What you need to do: What lines in the records below include the word "build"? Return each one.

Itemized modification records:
☆ ☆ ☆ ☆ ☆

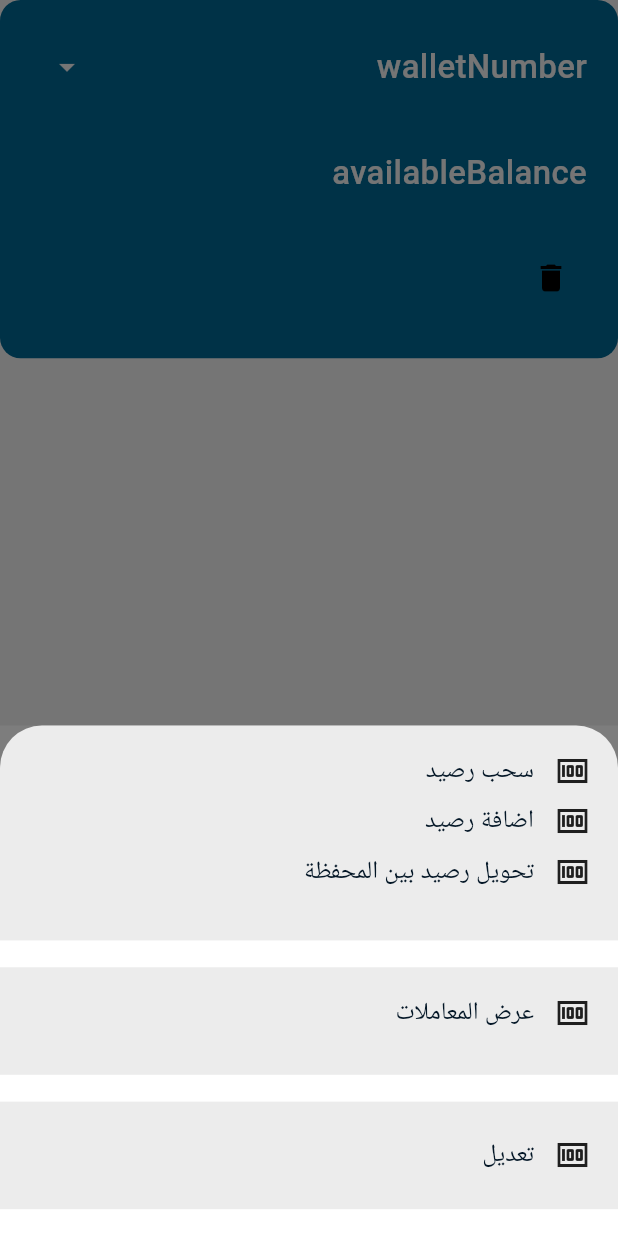
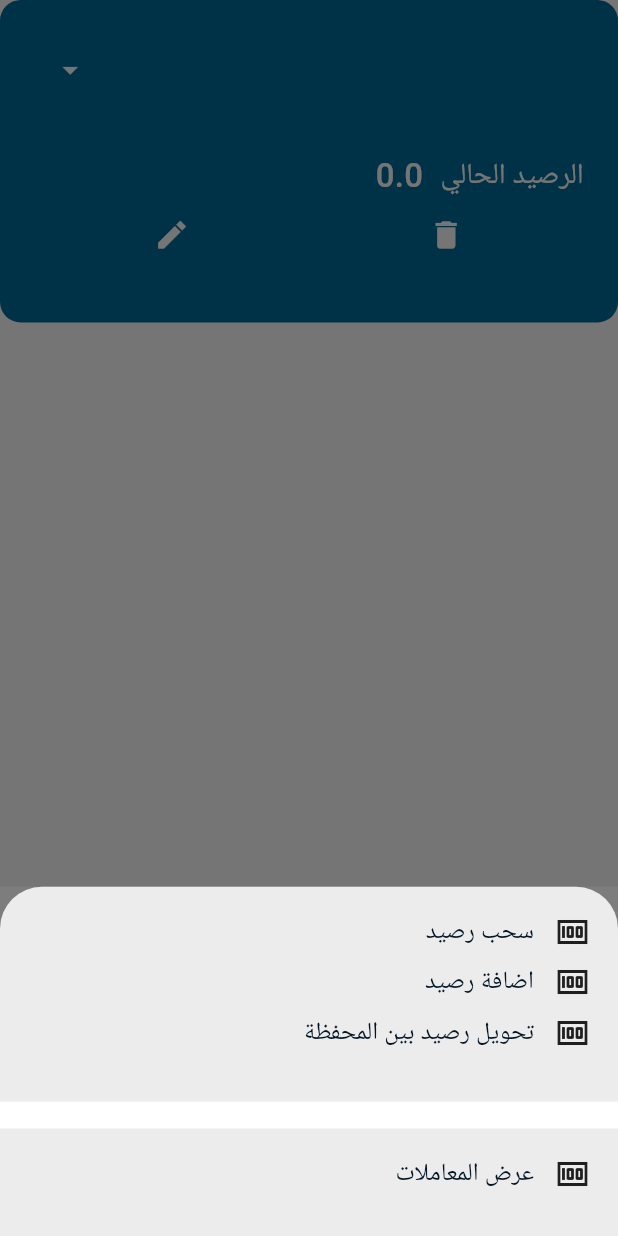
Before and after one commit to tsquare-alex/expenses, a Flutter app: the CustomContainer widget shown alone on an empty page, opened directly with empty values, after a tap on the "arrow drop down" icon, on a phone screen of 412 x 824 dp. Run offline on Flutter 3.47's test engine with Material 3 defaults, Android fonts, the light colour scheme and no system bars; drawn by our look-alikes of flutter_easyloading; our stand-ins replace animated_bottom_navigation_bar, auto_route, bloc, cloud_firestore, dotted_border, dropdown_button2 and 17 more; missing offline and left inert: circle_progress_bar; accounts and stored records are empty; Roboto replaces fonts that are missing (Tajawal).

Commit message:
add edit wallet method

```diff
--- a/lib/general/utilities/routers/Router.dart
+++ b/lib/general/utilities/routers/Router.dart
@@ -34,6 +34,7 @@ part of 'RouterImports.dart';
     AdaptiveRoute(page: BalanceTransfer),
     AdaptiveRoute(page: AddWallet),
     AdaptiveRoute(page: Wallet),
+    AdaptiveRoute(page: EditWallet),
   ],
 )
 class $AppRouter {}
--- a/lib/general/utilities/routers/RouterImports.dart
+++ b/lib/general/utilities/routers/RouterImports.dart
@@ -22,6 +22,7 @@ import 'package:expenses/user/screens/wallet/widgets/balance_transfer.dart';
 import 'package:expenses/user/screens/recurring_transactions/recurring_transactions_imports.dart';
 import 'package:expenses/user/screens/shopping/shopping_imports.dart';
 import 'package:expenses/user/screens/target/target_imports.dart';
+import 'package:expenses/user/screens/wallet/widgets/edit_Wallet.dart';
 
 import '../../../user/screens/database/widgets/database_details.dart';
 
--- a/lib/user/screens/wallet/data/cubit/wallet_cubit/wallet_state.dart
+++ b/lib/user/screens/wallet/data/cubit/wallet_cubit/wallet_state.dart
@@ -1,4 +1,5 @@
 import 'package:equatable/equatable.dart';
+import 'package:expenses/user/screens/wallet/data/model/wallet_model.dart';
 
 class WalletState extends Equatable {
   @override
@@ -9,7 +10,11 @@ class WalletInitial extends WalletState {}
 
 class WalletLoading extends WalletState {}
 
-class WalletSuccess extends WalletState {}
+class WalletSuccess extends WalletState {
+  final List<WalletModel> wallet;
+
+  WalletSuccess({required this.wallet});
+}
 
 class Walletfaliuer extends WalletState {
   final String message;
--- a/lib/user/screens/wallet/data/model/wallet_model.dart
+++ b/lib/user/screens/wallet/data/model/wallet_model.dart
@@ -4,11 +4,11 @@ part 'wallet_model.g.dart';
 @HiveType(typeId: 8)
 class WalletModel extends HiveObject {
   @HiveField(0)
-  final String walletName;
+  String walletName;
   @HiveField(1)
-  final String balance;
+  double balance;
   @HiveField(2)
-  final String paymentMethod;
+  String paymentMethod;
 
   WalletModel(
       {required this.walletName,
--- a/lib/user/screens/wallet/widgets/cstom_container.dart
+++ b/lib/user/screens/wallet/widgets/cstom_container.dart
@@ -8,7 +8,6 @@ import 'package:expenses/user/screens/wallet/wallet_imports.dart';
 import 'package:flutter/material.dart';
 import 'package:flutter_bloc/flutter_bloc.dart';
 import 'package:flutter_screenutil/flutter_screenutil.dart';
-import 'package:flutter_slidable/flutter_slidable.dart';
 
 class CustomContainer extends StatelessWidget {
   final WalletModel model;
@@ -18,50 +17,21 @@ class CustomContainer extends StatelessWidget {
   @override
   Widget build(BuildContext context) {
     WalletData data = WalletData();
+
     return Container(
-      padding: EdgeInsets.all(18.w),
-      height: 200.h,
+      padding: EdgeInsets.all(20.w),
+      height: 180.h,
       decoration: BoxDecoration(
           borderRadius: BorderRadius.circular(12.r), color: MyColors.primary),
-      child:
-          // Slidable(
-          // key: const ValueKey(0),
-          // startActionPane: ActionPane(
-          //   motion: const ScrollMotion(),
-          //   extentRatio: 0.3,
-          //   children: [
-          //     SlidableAction(
-          //       onPressed: (context) {
-          //         model.delete();
-          //         BlocProvider.of<WalletCubit>(context).fetchAllData();
-          //       },
-          //       backgroundColor: Colors.transparent,
-          //       borderRadius: BorderRadius.only(
-          //           topLeft: Radius.circular(12.r),
-          //           bottomLeft: Radius.circular(12.r)),
-          //       foregroundColor: Colors.white,
-          //       icon: Icons.delete,
-          //     ),
-          //     SlidableAction(
-          //       onPressed: (context) {},
-          //       backgroundColor: Colors.transparent,
-          //       borderRadius: BorderRadius.only(
-          //           topLeft: Radius.circular(12.r),
-          //           bottomLeft: Radius.circular(12.r)),
-          //       foregroundColor: Colors.white,
-          //       icon: Icons.edit,
-          //     ),
-          //   ],
-          // ),
-          // child:
-          Column(
+      child: Column(
         mainAxisAlignment: MainAxisAlignment.start,
         crossAxisAlignment: CrossAxisAlignment.start,
         children: [
           Row(
             mainAxisAlignment: MainAxisAlignment.spaceBetween,
             children: [
-              MyText(title: "walletNumber", color: MyColors.white, size: 16.sp),
+              MyText(
+                  title: model.walletName, color: MyColors.white, size: 16.sp),
               IconButton(
                   onPressed: () {
                     data.showButtomSheet(context, build);
@@ -74,15 +44,38 @@ class CustomContainer extends StatelessWidget {
           ),
           MyText(
               title: model.paymentMethod, color: MyColors.white, size: 16.sp),
-          MyText(title: "availableBalance", color: MyColors.white, size: 16.sp),
-          MyText(title: model.balance, color: MyColors.white, size: 16.sp),
-          IconButton(
-              onPressed: () {
-                model.delete();
-                BlocProvider.of<WalletCubit>(context).fetchAllData();
-                AutoRouter.of(context).popAndPush(const WalletRoute());
-              },
-              icon: Icon(Icons.delete))
+          Row(
+            children: [
+              MyText(title: "الرصيد الحالي", color: MyColors.white, size: 16),
+              SizedBox(
+                width: 10.w,
+              ),
+              MyText(
+                  title: "${model.balance}",
+                  color: MyColors.white,
+                  size: 16.sp),
+            ],
+          ),
+          Row(
+            mainAxisAlignment: MainAxisAlignment.spaceAround,
+            children: [
+              IconButton(
+                onPressed: () {
+                  model.delete();
+                  BlocProvider.of<WalletCubit>(context).fetchAllData();
+                },
+                icon: const Icon(Icons.delete),
+                color: MyColors.white,
+              ),
+              IconButton(
+                onPressed: () {
+                  AutoRouter.of(context).push(EditWalletRoute(model: model));
+                },
+                icon: const Icon(Icons.edit_sharp),
+                color: MyColors.white,
+              )
+            ],
+          )
         ],
       ),
     );
--- a/lib/user/screens/wallet/widgets/wallet_detalis.dart
+++ b/lib/user/screens/wallet/widgets/wallet_detalis.dart
@@ -7,7 +7,9 @@ import 'package:flutter/material.dart';
 import 'package:flutter_screenutil/flutter_screenutil.dart';
 
 class WalletDetails extends StatefulWidget {
-  const WalletDetails({super.key});
+  const WalletDetails({
+    super.key,
+  });
 
   @override
   State<WalletDetails> createState() => _WalletDetailsState();
@@ -108,24 +110,6 @@ class _WalletDetailsState extends State<WalletDetails> {
             ],
           ),
         ),
-        SizedBox(height: 15.h),
-        Container(
-          height: 60.h,
-          width: double.infinity,
-          padding: EdgeInsets.all(16.w),
-          decoration: BoxDecoration(color: MyColors.greyWhite),
-          child: InkWell(
-            onTap: () {},
-            child: Row(
-              children: [
-                const Icon(Icons.money),
-                SizedBox(width: 12.w),
-                MyText(title: "تعديل", color: MyColors.black, size: 12.sp),
-              ],
-            ),
-          ),
-        ),
-        SizedBox(height: 15.h),
       ],
     );
   }
--- a/pubspec.yaml
+++ b/pubspec.yaml
@@ -61,7 +61,6 @@ dependencies:
   dotted_border: ^2.1.0
   freezed_annotation: ^2.4.1
   bloc: ^8.1.2
-  flutter_slidable: ^3.0.1
   hive: ^2.2.3
   hive_flutter: ^1.1.0
 
```
Also changed, not shown: lib/user/screens/wallet/data/cubit/wallet_cubit/wallet_cubit.dart (+6 -1 lines), lib/user/screens/wallet/widgets/add_wallet.dart (+5 -13 lines), lib/user/screens/wallet/widgets/edit_Wallet.dart (added, +146 -0 lines), lib/general/utilities/routers/RouterImports.gr.dart, lib/user/screens/wallet/data/model/wallet_model.g.dart, pubspec.lock.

☆ ☆ ☆ ☆ ☆

Output of the task:
   Widget build(BuildContext context) {
                     data.showButtomSheet(context, build);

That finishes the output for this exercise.